The U.S. government has sent over 5,000 U.S. military personnel to Haiti, with the total expected to reach 10,000, as aid becomes increasingly militarized in the wake of this disaster. Some aid groups are openly complaining about the U.S. military presence: Doctors Without Borders said that five of its airplanes carrying medical equipment were turned away by the U.S. military and rerouted to the Dominican Republic. French and Mexican planes carrying medical aid were also turned back. U.S. soldiers are now patrolling the streets of Haiti, many with large weapons slung over their shoulders.
And many Haitians are suspicious of the influx of U.S. troops, claiming that the U.S. has been looking for excuses, for a long-time, to regain U.S. military control of their country.
With the inundation of images of death, injury, and collapse in Haiti, realities are emerging about the global relationships that set the stage for these kinds of catastrophes and divert resources to war and militarism instead of real relief.
Over eight years of war and occupation in Afghanistan and six in Iraq have left those countries utterly devastated. More than a million Iraqis and thousands of Afghanis have died, with countless people in Iraq and Afghanistan displaced to neighboring countries. Infrastructures, homes, schools, and mosques lie in ruin, and those who remain must deal with societies destabilized and ethnically polarized by wars that fuel these divisions, on top of the constant U.S. and international military presence. As we enter 2010, there is no end in sight to the occupations, and viable alternative social structures in these countries have been flattened by devastating military campaigns.

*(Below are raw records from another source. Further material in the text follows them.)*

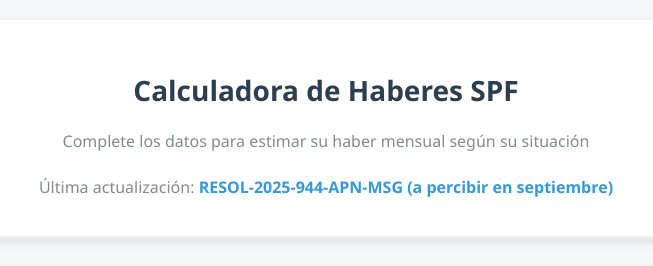
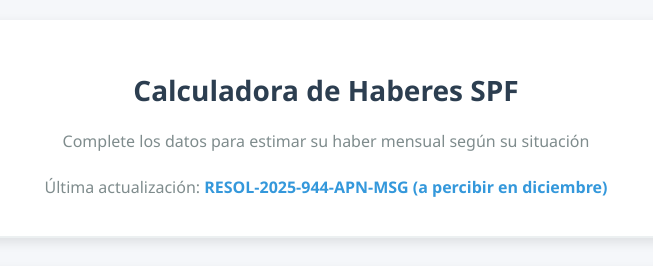
Before and after one commit to CH-SPF/CH-SPF.github.io, a plain HTML site: page index.html in a window 1280 px wide. Shown: the top 266 px of the page, 314-967 px from the left. Drawn offline with Linux system fonts and the light colour scheme.

Commit message:
Update index.html

```diff
--- a/index.html
+++ b/index.html
@@ -234,7 +234,7 @@
     <div class="card header">
       <h2>Calculadora de Haberes SPF</h2>
       <p>Complete los datos para estimar su haber mensual según su situación</p>
-      <p class="update-info">Última actualización: <a href="https://www.boletinoficial.gob.ar/detalleAviso/primera/324836/20250506" target="_blank">RESOL-2025-944-APN-MSG (a percibir en septiembre)</a></p>
+      <p class="update-info">Última actualización: <a href="https://www.boletinoficial.gob.ar/detalleAviso/primera/329387/20250806" target="_blank">RESOL-2025-944-APN-MSG (a percibir en diciembre)</a></p>
     </div>
 
     <div class="card">
```
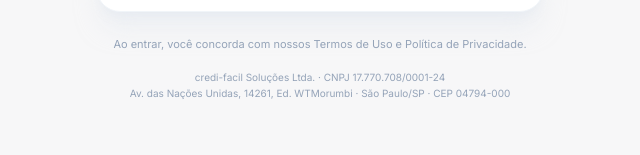
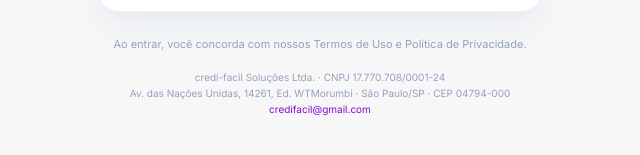
Before and after one commit to coringa187gmailcom-collab/Nu-empr-stimo-, a website: page login.html in a window 1280 px wide. Shown: the part 681-836 px from the top of the page, 320-960 px from the left. Drawn offline with nearby package versions, Linux system fonts and the light colour scheme.

Commit message:
Adiciona e-mail no rodapé do login

```diff
--- a/login.html
+++ b/login.html
@@ -83,7 +83,8 @@
       <p class="text-center text-[11px] text-slate-400 mt-6">Ao entrar, você concorda com nossos Termos de Uso e Política de Privacidade.</p>
       <p class="text-center text-[10px] text-slate-400 mt-4 leading-relaxed">
         credi-facil Soluções Ltda. · CNPJ 17.770.708/0001-24<br>
-        Av. das Nações Unidas, 14261, Ed. WTMorumbi · São Paulo/SP · CEP 04794-000
+        Av. das Nações Unidas, 14261, Ed. WTMorumbi · São Paulo/SP · CEP 04794-000<br>
+        <a href="mailto:credifacil@gmail.com" class="text-nu-600 hover:underline">credifacil@gmail.com</a>
       </p>
     </div>
   </main>
```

If the images of these wars were widely circulated in the media, they too would shock and horrify the world.
Now, as Haiti lies in shambles, the Obama administration is asking Americans to reach deep into their pockets to fund an escalating military campaign and countless more years of destruction in Iraq and Afghanistan. And the same troops being sent to fight these wars are also being deployed to Haiti, a country desperately in need of humanitarian aid, not military presence.
As we live this painful historical moment, the words of Dr. Martin Luther King, Jr. – whose birthday was celebrated Monday – in reference to the Vietnam War, are eerily relevant:
We must move past indecision to action. We must find new ways to speak for peace in Vietnam and justice throughout the developing world, a world that borders on our doors. If we do not act, we shall surely be dragged down the long dark and shameful corridors of time reserved for those who possess power without compassion, might without morality, and strength without sight.
Now, let us begin. Now, let us rededicate ourselves to the long and bitter—but beautiful—struggle for a new world… Shall we say the odds are too great? Shall we tell them the struggle is too hard? Will our message be that the forces of American life militate against their arrival as full men, and we send our deepest regrets? Or will there be another message, of longing, of hope, of solidarity with their yearnings, of commitment to their cause, whatever the cost? The choice is ours, and though we might prefer it otherwise, we must choose in this crucial moment of human history.
- Dr. Martin Luther King, Jr., April 4th, 1967